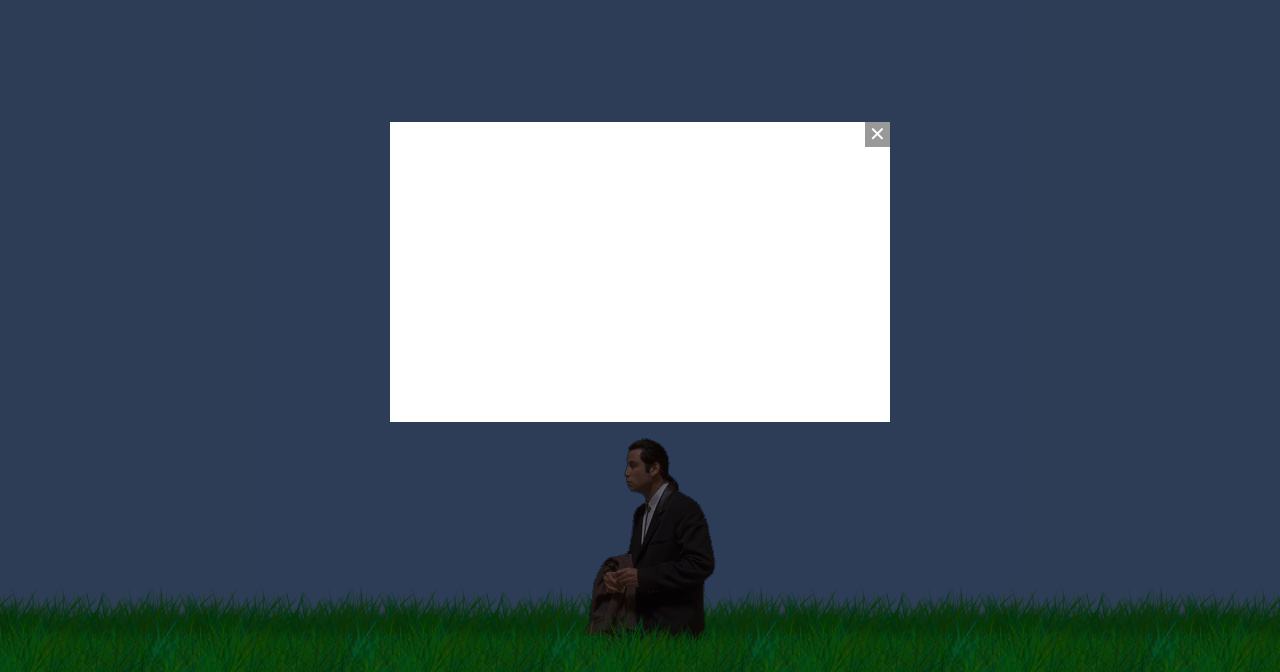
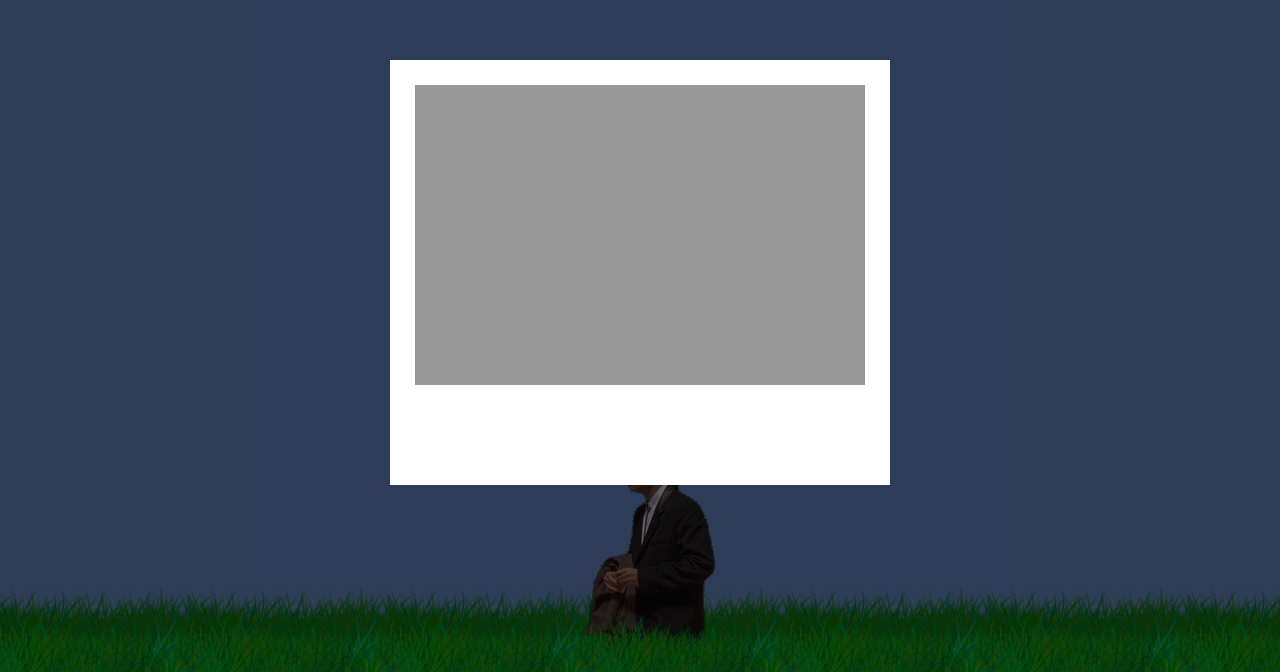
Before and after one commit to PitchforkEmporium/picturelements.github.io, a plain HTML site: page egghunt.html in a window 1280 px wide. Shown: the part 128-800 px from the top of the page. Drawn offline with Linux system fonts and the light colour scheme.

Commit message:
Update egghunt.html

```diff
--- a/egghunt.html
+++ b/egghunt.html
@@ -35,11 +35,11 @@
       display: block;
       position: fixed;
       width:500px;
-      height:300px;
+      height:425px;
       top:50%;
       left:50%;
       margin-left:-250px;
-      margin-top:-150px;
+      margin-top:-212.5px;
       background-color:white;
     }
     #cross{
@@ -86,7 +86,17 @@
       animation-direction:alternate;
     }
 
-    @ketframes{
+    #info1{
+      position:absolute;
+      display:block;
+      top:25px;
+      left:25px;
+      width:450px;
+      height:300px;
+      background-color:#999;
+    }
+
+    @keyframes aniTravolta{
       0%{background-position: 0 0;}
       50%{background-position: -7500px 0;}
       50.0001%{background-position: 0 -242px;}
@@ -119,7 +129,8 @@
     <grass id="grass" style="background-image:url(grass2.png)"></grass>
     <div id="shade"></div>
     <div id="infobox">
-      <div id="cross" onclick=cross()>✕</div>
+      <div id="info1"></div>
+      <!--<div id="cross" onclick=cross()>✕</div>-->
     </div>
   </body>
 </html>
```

_ _ _

Return every line above where "egghunt" appears.

Before and after one commit to PitchforkEmporium/picturelements.github.io, a plain HTML site: page egghunt.html in a window 1280 px wide. Shown: the part 128-800 px from the top of the page. Drawn offline with Linux system fonts and the light colour scheme.
Update egghunt.html
--- a/egghunt.html
+++ b/egghunt.html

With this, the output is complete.